City pockets funds from Gas Tax

Before the end of the year, the city will receive the second payment from the Gas Tax Agreement Community Works Fund, $165,556. These funds are directed toward infra-structure projects.

Councilor Darryl Oakley
Councilor Darryl Oakley

Coun. Darryl Oakley suggested that some of these funds be earmarked for the Mark Creek watershed. He also pointed to a letter from Steve Thomson, Minister of Forests, Lands and Natural Resource Operations, regarding the Minister’s meeting with Mayor McCormick at the September UBCM convention. Thomson acknowledged the mayor’s concerns over BC Timber Sales (BCTS) logging in the Mark Creek Community Watershed. Thomson indicated he has “asked BCTS to set up a meeting, within the next three months, with mayor and council to discuss further how best to communicate their [logging] plans.”

Oakley also suggested money from the rental room tax be directed toward Mark Creek watershed maintenance and sustainability.

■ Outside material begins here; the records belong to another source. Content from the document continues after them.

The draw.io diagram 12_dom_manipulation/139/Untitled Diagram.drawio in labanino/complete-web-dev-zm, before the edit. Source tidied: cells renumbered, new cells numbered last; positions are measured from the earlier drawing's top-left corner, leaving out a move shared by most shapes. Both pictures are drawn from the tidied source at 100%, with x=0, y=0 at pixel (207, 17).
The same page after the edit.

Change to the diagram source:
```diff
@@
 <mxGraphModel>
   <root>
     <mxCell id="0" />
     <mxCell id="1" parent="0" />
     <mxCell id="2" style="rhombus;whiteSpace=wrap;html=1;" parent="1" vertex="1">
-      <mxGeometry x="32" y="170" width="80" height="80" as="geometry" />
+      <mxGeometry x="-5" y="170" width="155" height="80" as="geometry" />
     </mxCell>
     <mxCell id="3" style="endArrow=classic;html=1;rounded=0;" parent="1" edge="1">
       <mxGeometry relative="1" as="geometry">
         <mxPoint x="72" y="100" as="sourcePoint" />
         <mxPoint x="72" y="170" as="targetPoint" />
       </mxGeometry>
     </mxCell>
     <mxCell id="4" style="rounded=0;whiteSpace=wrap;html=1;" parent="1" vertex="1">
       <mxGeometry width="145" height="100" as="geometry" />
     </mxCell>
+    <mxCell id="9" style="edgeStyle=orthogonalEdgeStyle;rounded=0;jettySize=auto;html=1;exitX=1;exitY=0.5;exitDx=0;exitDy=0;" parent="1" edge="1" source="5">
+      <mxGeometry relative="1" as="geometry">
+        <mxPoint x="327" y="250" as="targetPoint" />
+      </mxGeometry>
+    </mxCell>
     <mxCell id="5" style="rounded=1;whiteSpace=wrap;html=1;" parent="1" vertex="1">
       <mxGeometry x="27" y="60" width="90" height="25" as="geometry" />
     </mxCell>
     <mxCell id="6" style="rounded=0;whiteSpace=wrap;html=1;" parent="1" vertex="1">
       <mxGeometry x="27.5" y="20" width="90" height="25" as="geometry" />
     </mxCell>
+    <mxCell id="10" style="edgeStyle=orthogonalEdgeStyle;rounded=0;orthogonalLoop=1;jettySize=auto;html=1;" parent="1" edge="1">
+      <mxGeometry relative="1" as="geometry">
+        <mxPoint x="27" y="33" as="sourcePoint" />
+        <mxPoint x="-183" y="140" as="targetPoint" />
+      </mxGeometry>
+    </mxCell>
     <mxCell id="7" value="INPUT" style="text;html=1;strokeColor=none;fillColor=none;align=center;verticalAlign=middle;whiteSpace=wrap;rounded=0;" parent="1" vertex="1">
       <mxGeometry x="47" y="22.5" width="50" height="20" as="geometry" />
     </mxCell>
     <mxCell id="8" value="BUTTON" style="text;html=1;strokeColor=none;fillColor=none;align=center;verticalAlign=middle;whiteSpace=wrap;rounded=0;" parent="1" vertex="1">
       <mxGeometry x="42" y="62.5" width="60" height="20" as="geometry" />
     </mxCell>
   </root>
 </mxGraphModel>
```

He noted a letter received from Barry Zwueste, Chief Executive Officer, St. Eugene Golf Resort and Casino. Swueste urged council to write a letter to the Minister of Finance, BC Government, requesting that a tax exemption for people renting “fewer than four rooms” be repealed. Swueste points out that local residents who use AirBnB and VRBO “do not have to collect provincial sales tax” when renting there homes.

Swueste stated that online platforms like AirBnB and VRBO have “negatively impacted the availability and affordability of monthly rental accommodations.” They also do not have to conform with “taxation, health and safety or insurance laws” like local accommodators. For these reasons he advocates eliminating the tax exemption for online platforms like AirBnb and VRBO.

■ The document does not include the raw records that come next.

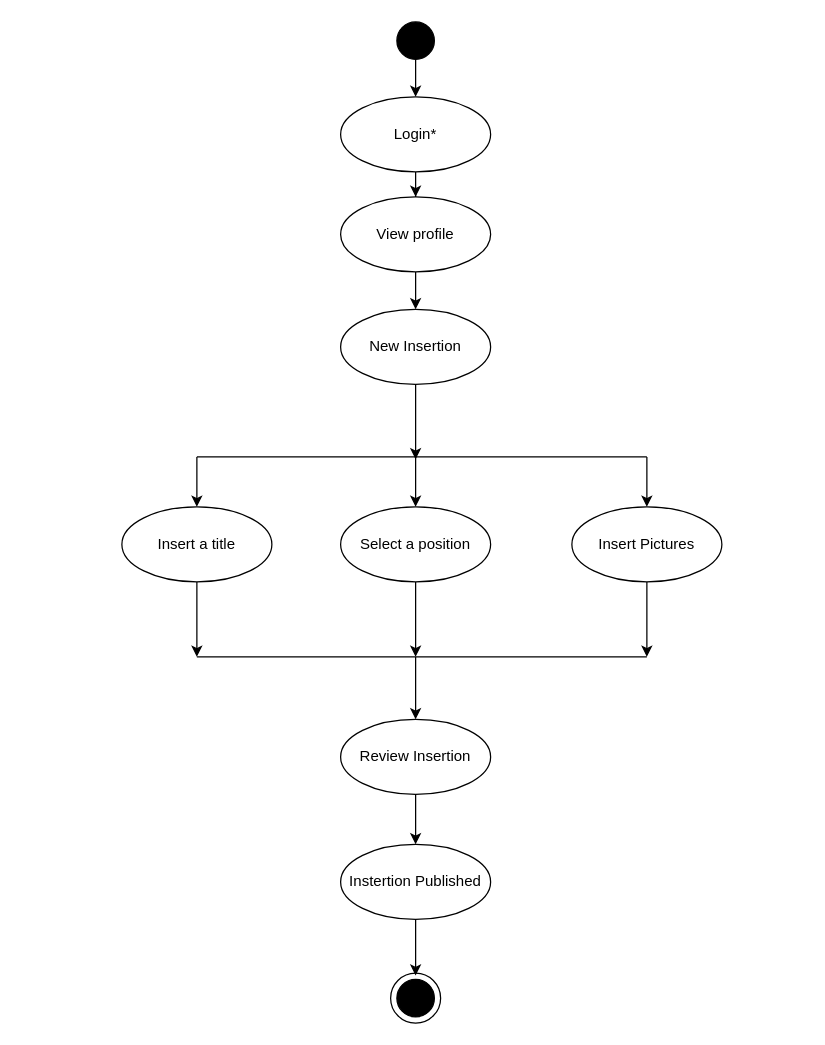
davideleoni997/ScambioUniversitario keeps this draw.io diagram as activityDiagram_New_Insertion.drawio. Above is the earlier version. Source tidied: cells renumbered, new cells numbered last; positions are measured from the earlier drawing's top-left corner, leaving out a move shared by most shapes. Both pictures are drawn from the tidied source at 125%, with x=0, y=0 at pixel (121, 21).
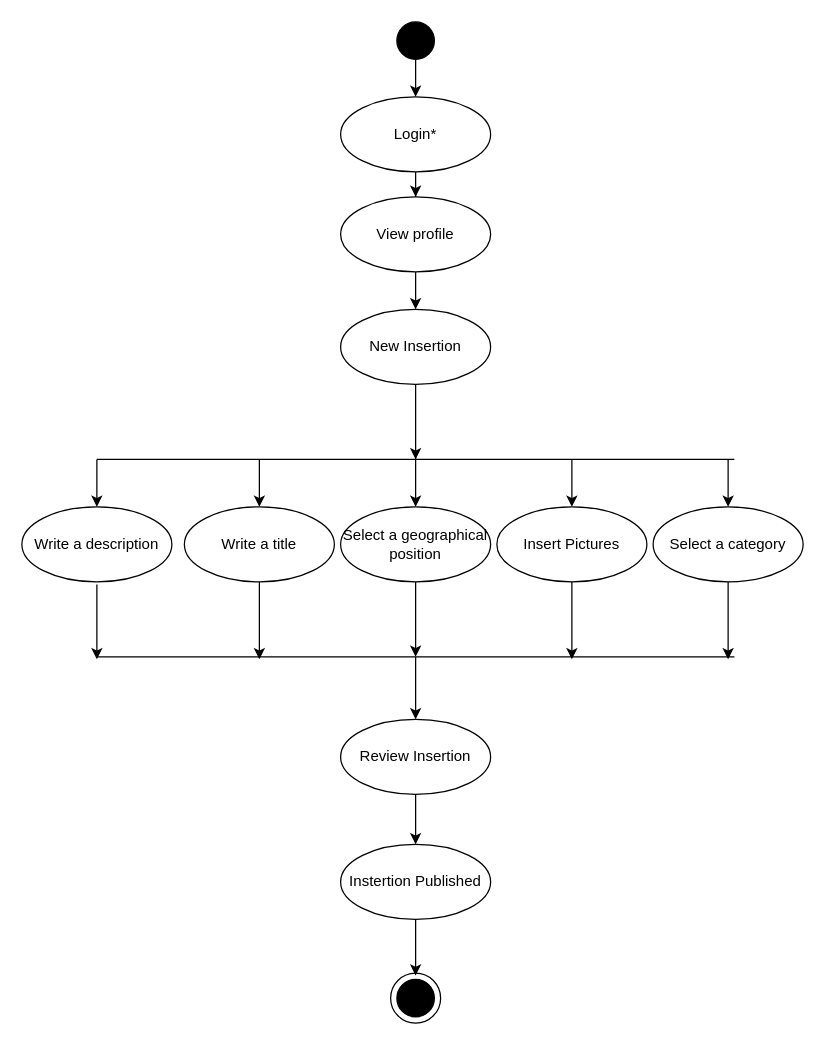
The same diagram, later.

Commit message:
--Modified simultaneous actions

What changed in the source:
```diff
@@
     <mxCell id="6" style="endArrow=none;html=1;" parent="1" edge="1">
       <mxGeometry relative="1" as="geometry">
-        <mxPoint x="60" y="348" as="sourcePoint" />
-        <mxPoint x="420" y="348" as="targetPoint" />
+        <mxPoint x="-20" y="350" as="sourcePoint" />
+        <mxPoint x="490" y="350" as="targetPoint" />
       </mxGeometry>
     </mxCell>
-    <mxCell id="7" style="edgeStyle=orthogonalEdgeStyle;rounded=0;jettySize=auto;html=1;" parent="1" edge="1" source="8">
-      <mxGeometry relative="1" as="geometry">
-        <mxPoint x="60" y="508" as="targetPoint" />
-      </mxGeometry>
-    </mxCell>
-    <mxCell id="8" value="Insert a title" style="ellipse;whiteSpace=wrap;html=1;fontFamily=Helvetica;fontSize=12;fontColor=#000000;align=center;strokeColor=#000000;fillColor=#FFFFFF;" parent="1" vertex="1">
-      <mxGeometry y="388" width="120" height="60" as="geometry" />
+    <mxCell id="8" value="Write a title" style="ellipse;whiteSpace=wrap;html=1;fontFamily=Helvetica;fontSize=12;fontColor=#000000;align=center;strokeColor=#000000;fillColor=#FFFFFF;" parent="1" vertex="1">
+      <mxGeometry x="50" y="388" width="120" height="60" as="geometry" />
     </mxCell>
-    <mxCell id="9" style="endArrow=classic;html=1;entryX=0.5;entryY=0;entryDx=0;entryDy=0;" parent="1" edge="1" target="8">
-      <mxGeometry relative="1" as="geometry">
-        <mxPoint x="60" y="348" as="sourcePoint" />
-      </mxGeometry>
-    </mxCell>
@@
-    <mxCell id="11" value="Select a position" style="ellipse;whiteSpace=wrap;html=1;fontFamily=Helvetica;fontSize=12;fontColor=#000000;align=center;strokeColor=#000000;fillColor=#FFFFFF;" parent="1" vertex="1">
+    <mxCell id="11" value="Select a geographical position" style="ellipse;whiteSpace=wrap;html=1;fontFamily=Helvetica;fontSize=12;fontColor=#000000;align=center;strokeColor=#000000;fillColor=#FFFFFF;" parent="1" vertex="1">
       <mxGeometry x="175" y="388" width="120" height="60" as="geometry" />
     </mxCell>
-    <mxCell id="12" style="edgeStyle=orthogonalEdgeStyle;rounded=0;jettySize=auto;html=1;" parent="1" edge="1" source="13">
-      <mxGeometry relative="1" as="geometry">
-        <mxPoint x="420" y="508" as="targetPoint" />
-      </mxGeometry>
-    </mxCell>
     <mxCell id="13" value="Insert Pictures" style="ellipse;whiteSpace=wrap;html=1;fontFamily=Helvetica;fontSize=12;fontColor=#000000;align=center;strokeColor=#000000;fillColor=#FFFFFF;" parent="1" vertex="1">
-      <mxGeometry x="360" y="388" width="120" height="60" as="geometry" />
+      <mxGeometry x="300" y="388" width="120" height="60" as="geometry" />
     </mxCell>
@@
-    <mxCell id="15" style="endArrow=classic;html=1;entryX=0.5;entryY=0;entryDx=0;entryDy=0;" parent="1" edge="1" target="13">
-      <mxGeometry relative="1" as="geometry">
-        <mxPoint x="420" y="348" as="sourcePoint" />
-      </mxGeometry>
-    </mxCell>
     <mxCell id="16" style="endArrow=none;html=1;" parent="1" edge="1">
       <mxGeometry relative="1" as="geometry">
-        <mxPoint x="60" y="508" as="sourcePoint" />
-        <mxPoint x="420" y="508" as="targetPoint" />
+        <mxPoint x="-20" y="508" as="sourcePoint" />
+        <mxPoint x="490" y="508" as="targetPoint" />
       </mxGeometry>
     </mxCell>
@@
+    <mxCell id="28" value="Select a category" style="ellipse;whiteSpace=wrap;html=1;fontFamily=Helvetica;fontSize=12;fontColor=#000000;align=center;strokeColor=#000000;" parent="1" vertex="1">
+      <mxGeometry x="425" y="388" width="120" height="60" as="geometry" />
+    </mxCell>
+    <mxCell id="29" value="Write a description" style="ellipse;whiteSpace=wrap;html=1;fontFamily=Helvetica;fontSize=12;fontColor=#000000;align=center;strokeColor=#000000;" parent="1" vertex="1">
+      <mxGeometry x="-80" y="388" width="120" height="60" as="geometry" />
+    </mxCell>
+    <mxCell id="30" style="endArrow=classic;html=1;entryX=0.5;entryY=0;entryDx=0;entryDy=0;" parent="1" edge="1" target="29">
+      <mxGeometry relative="1" as="geometry">
+        <mxPoint x="-20" y="350" as="sourcePoint" />
+      </mxGeometry>
+    </mxCell>
+    <mxCell id="31" style="endArrow=classic;html=1;" parent="1" edge="1">
+      <mxGeometry relative="1" as="geometry">
+        <mxPoint x="-20" y="450" as="sourcePoint" />
+        <mxPoint x="-20" y="510" as="targetPoint" />
+      </mxGeometry>
+    </mxCell>
+    <mxCell id="32" style="endArrow=classic;html=1;entryX=0.5;entryY=0;entryDx=0;entryDy=0;" parent="1" edge="1" target="8">
+      <mxGeometry relative="1" as="geometry">
+        <mxPoint x="110" y="350" as="sourcePoint" />
+      </mxGeometry>
+    </mxCell>
+    <mxCell id="33" style="endArrow=classic;html=1;exitX=0.5;exitY=1;exitDx=0;exitDy=0;" parent="1" edge="1" source="8">
+      <mxGeometry relative="1" as="geometry">
+        <mxPoint x="110" y="510" as="targetPoint" />
+      </mxGeometry>
+    </mxCell>
+    <mxCell id="34" style="endArrow=classic;html=1;entryX=0.5;entryY=0;entryDx=0;entryDy=0;" parent="1" edge="1" target="13">
+      <mxGeometry relative="1" as="geometry">
+        <mxPoint x="360" y="350" as="sourcePoint" />
+      </mxGeometry>
+    </mxCell>
+    <mxCell id="35" style="endArrow=classic;html=1;exitX=0.5;exitY=1;exitDx=0;exitDy=0;" parent="1" edge="1" source="13">
+      <mxGeometry relative="1" as="geometry">
+        <mxPoint x="360" y="510" as="targetPoint" />
+      </mxGeometry>
+    </mxCell>
+    <mxCell id="36" style="endArrow=classic;html=1;entryX=0.5;entryY=0;entryDx=0;entryDy=0;" parent="1" edge="1" target="28">
+      <mxGeometry relative="1" as="geometry">
+        <mxPoint x="485" y="350" as="sourcePoint" />
+      </mxGeometry>
+    </mxCell>
+    <mxCell id="37" style="endArrow=classic;html=1;exitX=0.5;exitY=1;exitDx=0;exitDy=0;" parent="1" edge="1" source="28">
+      <mxGeometry relative="1" as="geometry">
+        <mxPoint x="485" y="510" as="targetPoint" />
+      </mxGeometry>
+    </mxCell>
```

Coun. Kent Goodwin asked about taxing AirBnB and VRBO. What could the city do to make sure it gets the room tax from these rentals?

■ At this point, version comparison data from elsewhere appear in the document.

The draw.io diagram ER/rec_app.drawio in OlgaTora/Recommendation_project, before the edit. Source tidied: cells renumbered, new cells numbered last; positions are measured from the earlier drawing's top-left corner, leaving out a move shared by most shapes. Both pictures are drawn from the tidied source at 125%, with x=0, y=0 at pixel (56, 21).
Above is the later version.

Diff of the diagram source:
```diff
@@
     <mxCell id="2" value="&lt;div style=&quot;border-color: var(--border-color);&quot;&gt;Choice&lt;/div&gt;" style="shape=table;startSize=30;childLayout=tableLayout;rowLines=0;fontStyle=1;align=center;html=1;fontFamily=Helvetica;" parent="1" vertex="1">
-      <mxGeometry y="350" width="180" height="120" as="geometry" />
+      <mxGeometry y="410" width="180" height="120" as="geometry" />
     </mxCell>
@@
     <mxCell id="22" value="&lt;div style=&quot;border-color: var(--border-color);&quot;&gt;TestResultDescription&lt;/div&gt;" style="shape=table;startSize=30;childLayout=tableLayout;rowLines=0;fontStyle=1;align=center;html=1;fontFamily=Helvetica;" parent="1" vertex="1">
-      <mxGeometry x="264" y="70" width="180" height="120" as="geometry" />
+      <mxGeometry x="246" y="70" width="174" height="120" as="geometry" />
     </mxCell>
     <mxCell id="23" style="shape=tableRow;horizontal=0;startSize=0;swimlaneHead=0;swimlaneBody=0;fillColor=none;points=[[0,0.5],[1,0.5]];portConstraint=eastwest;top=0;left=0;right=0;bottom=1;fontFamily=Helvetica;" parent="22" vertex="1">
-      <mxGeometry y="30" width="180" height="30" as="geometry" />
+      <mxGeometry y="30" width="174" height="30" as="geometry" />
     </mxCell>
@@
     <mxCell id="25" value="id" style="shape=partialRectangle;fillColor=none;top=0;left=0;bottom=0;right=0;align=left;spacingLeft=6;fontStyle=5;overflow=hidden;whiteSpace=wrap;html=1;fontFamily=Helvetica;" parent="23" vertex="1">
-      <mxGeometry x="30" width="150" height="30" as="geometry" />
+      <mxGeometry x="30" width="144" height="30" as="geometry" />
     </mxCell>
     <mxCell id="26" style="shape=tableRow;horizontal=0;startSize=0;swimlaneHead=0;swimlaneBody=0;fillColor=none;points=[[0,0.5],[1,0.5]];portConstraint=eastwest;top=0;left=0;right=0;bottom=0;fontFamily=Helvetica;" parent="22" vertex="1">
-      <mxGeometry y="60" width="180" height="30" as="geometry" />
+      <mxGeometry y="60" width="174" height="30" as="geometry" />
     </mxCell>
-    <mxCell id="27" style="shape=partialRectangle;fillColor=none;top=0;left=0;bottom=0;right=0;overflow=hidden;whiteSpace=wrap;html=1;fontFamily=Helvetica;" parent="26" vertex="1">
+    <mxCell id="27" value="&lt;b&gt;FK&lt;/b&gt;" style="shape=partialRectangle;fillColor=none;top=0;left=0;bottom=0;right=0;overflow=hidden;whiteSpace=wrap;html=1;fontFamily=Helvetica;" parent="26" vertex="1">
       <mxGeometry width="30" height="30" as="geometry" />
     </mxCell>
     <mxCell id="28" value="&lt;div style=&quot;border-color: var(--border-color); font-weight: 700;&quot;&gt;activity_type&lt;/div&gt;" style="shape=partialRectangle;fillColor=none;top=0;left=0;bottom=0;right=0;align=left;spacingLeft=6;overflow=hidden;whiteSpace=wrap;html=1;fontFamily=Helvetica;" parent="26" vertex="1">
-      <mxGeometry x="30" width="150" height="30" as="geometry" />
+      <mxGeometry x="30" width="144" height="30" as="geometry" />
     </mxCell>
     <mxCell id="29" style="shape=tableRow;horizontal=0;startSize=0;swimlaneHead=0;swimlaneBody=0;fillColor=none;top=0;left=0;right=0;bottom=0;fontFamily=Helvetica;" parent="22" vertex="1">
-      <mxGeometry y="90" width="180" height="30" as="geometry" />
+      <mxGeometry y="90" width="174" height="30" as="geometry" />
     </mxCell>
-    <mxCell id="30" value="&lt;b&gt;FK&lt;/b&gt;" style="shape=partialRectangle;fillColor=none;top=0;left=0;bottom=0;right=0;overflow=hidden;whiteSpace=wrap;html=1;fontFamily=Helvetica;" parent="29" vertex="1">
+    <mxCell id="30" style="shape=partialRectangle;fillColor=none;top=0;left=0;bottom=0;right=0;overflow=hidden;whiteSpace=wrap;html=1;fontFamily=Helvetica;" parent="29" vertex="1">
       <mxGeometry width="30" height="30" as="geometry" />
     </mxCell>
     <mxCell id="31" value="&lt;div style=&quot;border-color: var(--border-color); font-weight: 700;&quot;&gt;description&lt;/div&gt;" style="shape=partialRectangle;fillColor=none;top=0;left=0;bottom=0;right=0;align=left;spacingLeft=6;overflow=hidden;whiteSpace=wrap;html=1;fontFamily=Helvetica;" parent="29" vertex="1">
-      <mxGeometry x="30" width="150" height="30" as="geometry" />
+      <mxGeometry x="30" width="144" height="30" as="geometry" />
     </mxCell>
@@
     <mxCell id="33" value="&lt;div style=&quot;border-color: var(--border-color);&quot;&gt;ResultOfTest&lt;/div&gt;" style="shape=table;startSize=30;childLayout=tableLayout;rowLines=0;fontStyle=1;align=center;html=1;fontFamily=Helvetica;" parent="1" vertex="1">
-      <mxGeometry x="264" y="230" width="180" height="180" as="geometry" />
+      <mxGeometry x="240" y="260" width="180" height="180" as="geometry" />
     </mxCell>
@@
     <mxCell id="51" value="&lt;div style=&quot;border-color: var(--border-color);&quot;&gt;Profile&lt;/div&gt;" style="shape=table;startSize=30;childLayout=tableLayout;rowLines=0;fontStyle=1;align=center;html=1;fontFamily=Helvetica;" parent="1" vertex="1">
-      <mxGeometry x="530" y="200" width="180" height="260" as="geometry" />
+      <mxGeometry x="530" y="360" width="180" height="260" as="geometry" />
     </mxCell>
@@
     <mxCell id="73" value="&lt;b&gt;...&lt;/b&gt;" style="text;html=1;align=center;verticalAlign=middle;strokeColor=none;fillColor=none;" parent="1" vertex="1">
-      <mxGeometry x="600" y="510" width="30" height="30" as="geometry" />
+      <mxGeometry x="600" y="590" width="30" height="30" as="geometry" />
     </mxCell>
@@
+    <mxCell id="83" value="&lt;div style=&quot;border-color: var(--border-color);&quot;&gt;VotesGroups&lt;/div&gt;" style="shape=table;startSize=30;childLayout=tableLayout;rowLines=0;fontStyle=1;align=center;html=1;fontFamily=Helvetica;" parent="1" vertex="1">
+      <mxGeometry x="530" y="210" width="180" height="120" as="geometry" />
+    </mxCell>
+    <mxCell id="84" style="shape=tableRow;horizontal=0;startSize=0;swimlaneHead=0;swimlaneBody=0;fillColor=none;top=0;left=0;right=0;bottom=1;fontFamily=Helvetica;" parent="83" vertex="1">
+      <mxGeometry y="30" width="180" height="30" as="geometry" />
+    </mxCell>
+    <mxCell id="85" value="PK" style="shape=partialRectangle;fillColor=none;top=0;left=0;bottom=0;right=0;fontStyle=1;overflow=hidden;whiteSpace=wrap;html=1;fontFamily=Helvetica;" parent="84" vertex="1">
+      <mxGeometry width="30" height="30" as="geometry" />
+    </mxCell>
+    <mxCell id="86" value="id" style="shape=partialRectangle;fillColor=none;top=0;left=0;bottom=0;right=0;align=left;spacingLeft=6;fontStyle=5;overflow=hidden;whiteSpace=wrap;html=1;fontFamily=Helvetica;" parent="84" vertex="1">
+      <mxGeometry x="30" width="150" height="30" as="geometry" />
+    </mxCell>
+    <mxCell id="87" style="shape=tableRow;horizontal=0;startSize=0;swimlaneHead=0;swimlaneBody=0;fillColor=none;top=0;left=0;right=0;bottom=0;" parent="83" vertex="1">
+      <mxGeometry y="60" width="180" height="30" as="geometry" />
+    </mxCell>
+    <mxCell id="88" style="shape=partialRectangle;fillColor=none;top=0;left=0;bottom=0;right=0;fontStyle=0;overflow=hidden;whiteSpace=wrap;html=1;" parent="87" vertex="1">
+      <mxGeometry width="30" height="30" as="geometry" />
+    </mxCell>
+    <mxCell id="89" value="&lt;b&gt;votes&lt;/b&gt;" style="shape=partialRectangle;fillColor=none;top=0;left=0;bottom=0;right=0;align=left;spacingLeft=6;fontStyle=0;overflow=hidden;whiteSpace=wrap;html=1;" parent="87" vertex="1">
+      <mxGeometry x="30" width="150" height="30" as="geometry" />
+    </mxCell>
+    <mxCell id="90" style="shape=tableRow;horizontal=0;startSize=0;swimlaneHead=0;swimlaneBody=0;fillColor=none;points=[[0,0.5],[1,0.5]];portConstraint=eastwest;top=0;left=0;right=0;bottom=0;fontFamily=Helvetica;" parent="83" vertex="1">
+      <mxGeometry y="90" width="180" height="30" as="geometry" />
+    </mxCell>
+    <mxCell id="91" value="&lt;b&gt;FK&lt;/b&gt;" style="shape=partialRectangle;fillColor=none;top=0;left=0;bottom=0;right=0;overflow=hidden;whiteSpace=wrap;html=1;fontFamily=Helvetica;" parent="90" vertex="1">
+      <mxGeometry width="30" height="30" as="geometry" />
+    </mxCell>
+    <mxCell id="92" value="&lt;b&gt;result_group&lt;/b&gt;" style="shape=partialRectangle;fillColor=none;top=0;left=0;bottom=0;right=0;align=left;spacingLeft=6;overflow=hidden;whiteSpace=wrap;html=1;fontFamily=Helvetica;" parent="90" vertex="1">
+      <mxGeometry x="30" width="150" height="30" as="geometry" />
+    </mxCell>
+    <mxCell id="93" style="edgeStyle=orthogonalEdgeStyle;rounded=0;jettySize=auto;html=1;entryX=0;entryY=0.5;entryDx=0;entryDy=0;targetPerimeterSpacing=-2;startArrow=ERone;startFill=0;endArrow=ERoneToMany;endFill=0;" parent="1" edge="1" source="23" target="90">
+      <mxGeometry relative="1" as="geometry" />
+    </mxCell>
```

Mayor McCormick told council the city has representation, through the BC Hotel Association, to the provincial government urging them to deal with this issue. He also noted that AirBnB representatives at the UBCM stated they were “not opposed to collecting the [sales and room] tax.”

He will keep council informed on new developments regarding this issue.

Garbage Truck purchase hits a snag

Council deferred a motion to add the purchase of two used self-lifting garbage trucks and 3050 bear proof residential containers too the city’s five-year Financial Plan.

These trucks use hydraulic arms to lift and empty each container. The total price tag for two used trucks and bear proof containers is slightly more than $388 thousand dollars, $175,000 and $213,500, respectively.

In the Operations Department report to council, it was noted that the three existing garbage trucks are beyond their useful lives. Replacement of the trucks was deferred in 2012 when they were initially scheduled for retirement. Since then, their current condition results in “excessive downtime and increased repair and maintenance costs.”

Mayor McCormick raised the issue of why the option of buying just one new garbage truck was not presented to council. Chief Administrative Officer Scott Sommerville replied that five working days was not enough time for city staff to compile information on that option.

Coun. Hoglund moved that the decision be deferred, seconded by Coun. Oakley. The motion carried five to one, with Coun. Bev Middleton opposed to the deferral. She wanted to have the purchase of the self-lifting trucks and bearproof containers added to the five-year financial plan as requested by city staff.

2018 55+ BC Games

Wayne Naka, President, BC Seniors Game Society announced that the cities of Kimberley and Cranbrook have been selected to host the 55+ BC Games in September of 2018.

Naka said, “The 55+ BC Games will have a lasting impact on participants, their families and hundreds of volunteers and participating businesses.”

Mayor McCormick will work with Cranbrook Mayor Lee Pratt to assemble a Nomination Committee that will select the Games President and Board of Directors. The Nomination Committee is expected to be in place by January 2017.

Kimberley City Council meets twice monthly. All meetings start at 7 p.m. and are open to the public. Check the city’s website here for the council meeting agenda. Click on the 2016 folder and follow the link.

The last council meeting for 2016 is Monday, December 12.

It’s your city, get involved.


Article Share
Author: